Undue optimism will not pay for California's public pension costs. The state instead needs retirement benefits that are sustainable long-term, and not an increasing drag on public budgets. Pension officials should base financial planning on cautious projections, and not rosy assumptions.

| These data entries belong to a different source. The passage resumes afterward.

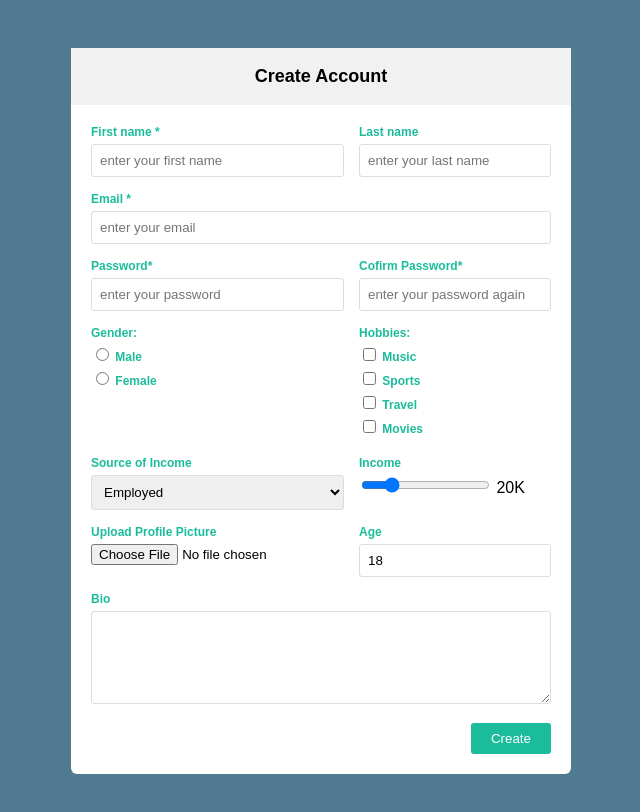
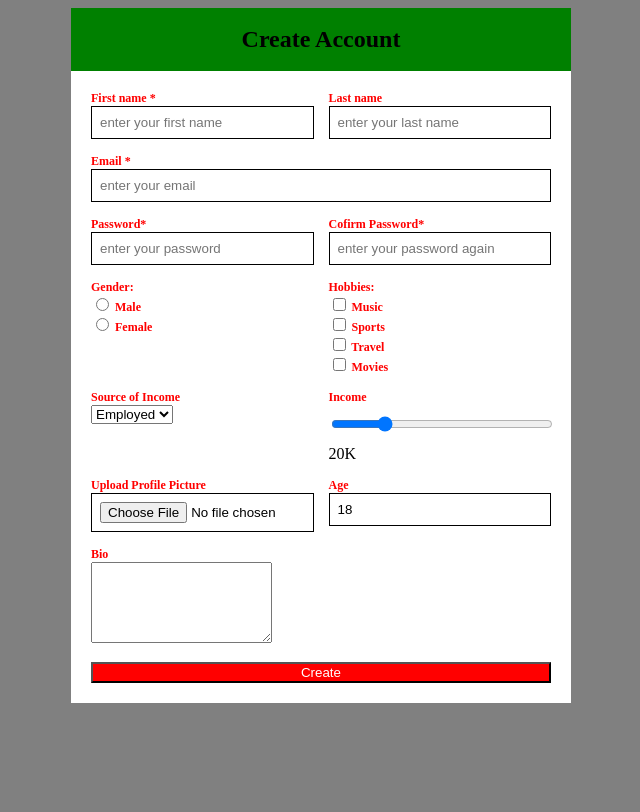
Before and after one commit to thaihourvann-max/htmlpractice, a plain HTML site: page week5form/part2-practice/1.html in a window 1280 px wide. Shown: the whole page, without its empty margins (319-959 px from the left). Drawn offline with Linux system fonts and the light colour scheme.

Commit message:
Update week 5 form practice

```diff
--- a/week5form/part2-practice/style.css
+++ b/week5form/part2-practice/style.css
@@ -1,59 +1,44 @@
-body {
-  background: #4f7a8f;
-  font-family: Arial, sans-serif;
+body{
+  background-color: grey;
   display: flex;
   justify-content: center;
-  padding: 40px;
 }
-.card {
-  background: white;
+.card{
+  background-color: white;
   width: 500px;
-  border-radius: 6px;
 }
 h2{
   text-align: center;
-  background: #f1f1f1;
+  background-color: green;
   margin: 0;
   padding: 18px;
-  font-size: 18px;
+}
+input[type="radio"],
+input[type="checkbox"] {
+  width: auto;
 }
 form{
-  padding: 20px;
-}
-form {
-  padding: 20px;
   display: grid;
   grid-template-columns: 1fr 1fr;
   gap: 15px;
+  padding: 20px;
 }
-.full {
+.full{
   grid-column: span 2;
 }
-label {
+label{
   display: block;
-  color: #1abc9c;
+  color: red;
   font-size: 12px;
   font-weight: bold;
-  margin-bottom: 5px;
 }
-
-input[type="text"],
-input[type="email"],
-input[type="password"],
-input[type="number"],
-select,
-textarea {
+input{
   width: 100%;
-  padding: 8px;
-  border: 1px solid #ddd;
-  border-radius: 3px;
+  padding:  8px;
+  border: 1px solid;
   box-sizing: border-box;
 }
-button {
-  background: #1abc9c;
+button{
+  background-color: red;
   color: white;
-  border: none;
-  padding: 8px 20px;
-  border-radius: 3px;
-  justify-self: end;   /* pushes it to the right in the grid */
 }
```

Reports this week from the state's two big public pension funds raised new questions about the accuracy of their projections. The California Public Employees Retirement System announced that it earned 1.1 percent on investments in 2011. The California State Teachers' Retirement System put its 2011 earnings at 2.3 percent. Both numbers are well below the 7.75 percent return the pension funds' financial plans require. Nor is that underperformance the result of one bad year. The public employees system says that as of October 2011, its 10-year investment return was 5.7 percent. The teachers' pension system listed a 5.4 percent return over 10 years.Still, the pension funds insist that 7.75 percent rates of return are sustainable. Great, then take the taxpayer out of the equation and all will be well.